[Input for this task]
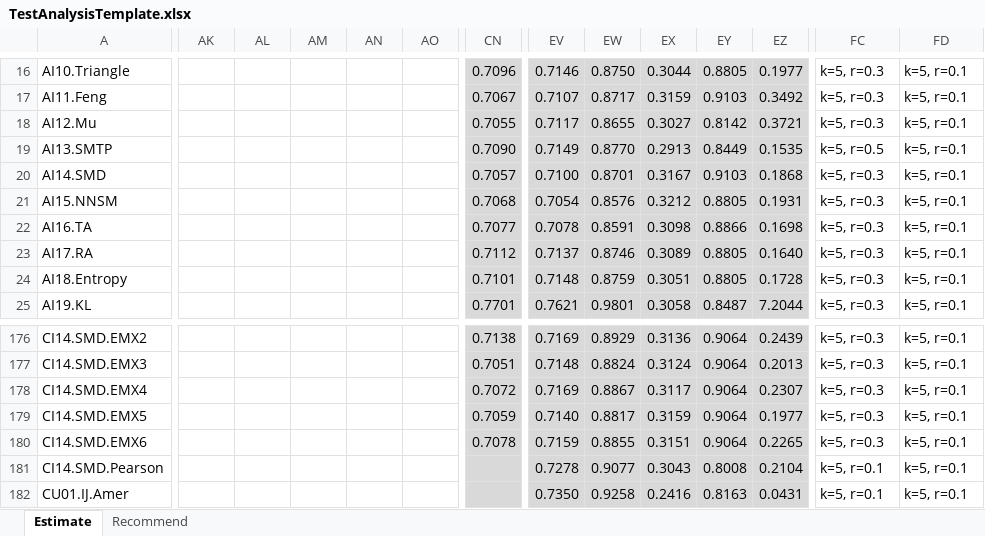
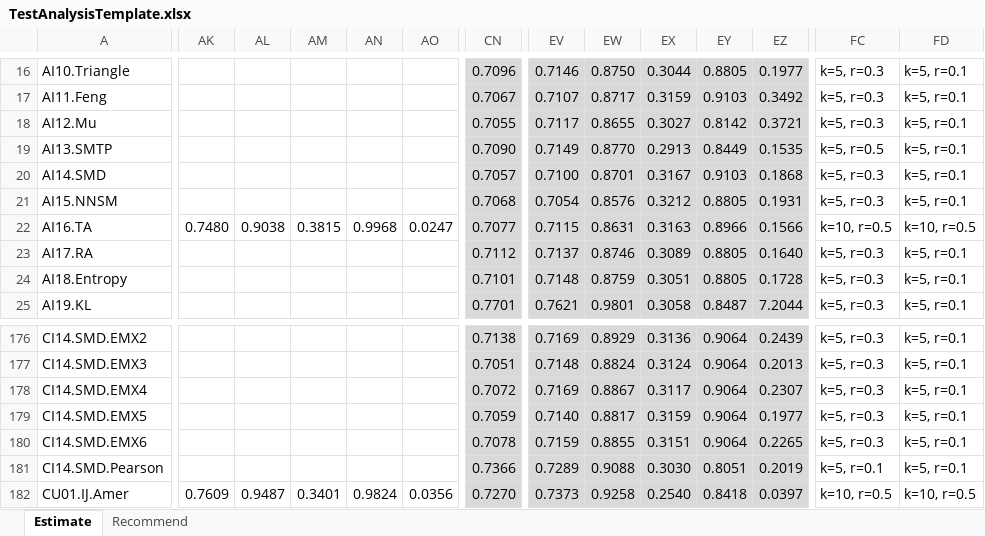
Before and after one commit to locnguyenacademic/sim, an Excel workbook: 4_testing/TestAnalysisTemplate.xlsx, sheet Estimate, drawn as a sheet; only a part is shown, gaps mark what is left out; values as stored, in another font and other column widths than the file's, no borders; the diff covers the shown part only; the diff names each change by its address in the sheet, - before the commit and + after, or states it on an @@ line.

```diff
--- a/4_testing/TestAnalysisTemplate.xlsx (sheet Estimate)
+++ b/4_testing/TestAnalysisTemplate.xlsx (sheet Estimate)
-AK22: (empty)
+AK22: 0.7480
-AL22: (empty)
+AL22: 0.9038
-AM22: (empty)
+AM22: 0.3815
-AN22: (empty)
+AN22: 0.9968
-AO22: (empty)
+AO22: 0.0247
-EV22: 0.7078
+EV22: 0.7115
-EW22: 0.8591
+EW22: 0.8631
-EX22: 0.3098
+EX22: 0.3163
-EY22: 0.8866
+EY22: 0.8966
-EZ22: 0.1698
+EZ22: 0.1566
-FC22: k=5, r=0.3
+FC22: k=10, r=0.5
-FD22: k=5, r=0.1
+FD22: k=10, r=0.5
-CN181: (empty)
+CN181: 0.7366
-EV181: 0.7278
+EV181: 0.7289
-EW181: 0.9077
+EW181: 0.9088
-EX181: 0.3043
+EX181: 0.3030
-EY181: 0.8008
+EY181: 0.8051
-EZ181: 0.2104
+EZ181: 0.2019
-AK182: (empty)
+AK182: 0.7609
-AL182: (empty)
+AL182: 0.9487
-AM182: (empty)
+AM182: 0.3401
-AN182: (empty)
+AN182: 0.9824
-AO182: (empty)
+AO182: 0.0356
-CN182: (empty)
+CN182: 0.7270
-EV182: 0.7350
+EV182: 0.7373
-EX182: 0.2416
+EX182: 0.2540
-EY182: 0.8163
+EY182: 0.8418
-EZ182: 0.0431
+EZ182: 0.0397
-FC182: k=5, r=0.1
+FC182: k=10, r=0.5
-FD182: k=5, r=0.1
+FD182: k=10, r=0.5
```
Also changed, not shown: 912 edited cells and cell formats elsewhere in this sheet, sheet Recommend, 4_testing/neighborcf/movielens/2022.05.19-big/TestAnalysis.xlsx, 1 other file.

==

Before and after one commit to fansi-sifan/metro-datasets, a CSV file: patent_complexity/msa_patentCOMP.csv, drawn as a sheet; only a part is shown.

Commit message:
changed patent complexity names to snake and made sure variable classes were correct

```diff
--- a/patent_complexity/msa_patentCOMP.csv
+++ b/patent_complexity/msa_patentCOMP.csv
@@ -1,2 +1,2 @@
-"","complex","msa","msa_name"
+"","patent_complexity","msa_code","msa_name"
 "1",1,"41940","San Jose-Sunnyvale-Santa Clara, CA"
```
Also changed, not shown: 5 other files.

[How to complete this task] Among the entries above, copy exactly only the lines starting with the one containing "Before and after one commit to locnguyenacademic/sim, an" and going through the one containing "Also changed, not shown: 912", both ends included.

[The completed task]
Before and after one commit to locnguyenacademic/sim, an Excel workbook: 4_testing/TestAnalysisTemplate.xlsx, sheet Estimate, drawn as a sheet; only a part is shown, gaps mark what is left out; values as stored, in another font and other column widths than the file's, no borders; the diff covers the shown part only; the diff names each change by its address in the sheet, - before the commit and + after, or states it on an @@ line.

```diff
--- a/4_testing/TestAnalysisTemplate.xlsx (sheet Estimate)
+++ b/4_testing/TestAnalysisTemplate.xlsx (sheet Estimate)
-AK22: (empty)
+AK22: 0.7480
-AL22: (empty)
+AL22: 0.9038
-AM22: (empty)
+AM22: 0.3815
-AN22: (empty)
+AN22: 0.9968
-AO22: (empty)
+AO22: 0.0247
-EV22: 0.7078
+EV22: 0.7115
-EW22: 0.8591
+EW22: 0.8631
-EX22: 0.3098
+EX22: 0.3163
-EY22: 0.8866
+EY22: 0.8966
-EZ22: 0.1698
+EZ22: 0.1566
-FC22: k=5, r=0.3
+FC22: k=10, r=0.5
-FD22: k=5, r=0.1
+FD22: k=10, r=0.5
-CN181: (empty)
+CN181: 0.7366
-EV181: 0.7278
+EV181: 0.7289
-EW181: 0.9077
+EW181: 0.9088
-EX181: 0.3043
+EX181: 0.3030
-EY181: 0.8008
+EY181: 0.8051
-EZ181: 0.2104
+EZ181: 0.2019
-AK182: (empty)
+AK182: 0.7609
-AL182: (empty)
+AL182: 0.9487
-AM182: (empty)
+AM182: 0.3401
-AN182: (empty)
+AN182: 0.9824
-AO182: (empty)
+AO182: 0.0356
-CN182: (empty)
+CN182: 0.7270
-EV182: 0.7350
+EV182: 0.7373
-EX182: 0.2416
+EX182: 0.2540
-EY182: 0.8163
+EY182: 0.8418
-EZ182: 0.0431
+EZ182: 0.0397
-FC182: k=5, r=0.1
+FC182: k=10, r=0.5
-FD182: k=5, r=0.1
+FD182: k=10, r=0.5
```
Also changed, not shown: 912 edited cells and cell formats elsewhere in this sheet, sheet Recommend, 4_testing/neighborcf/movielens/2022.05.19-big/TestAnalysis.xlsx, 1 other file.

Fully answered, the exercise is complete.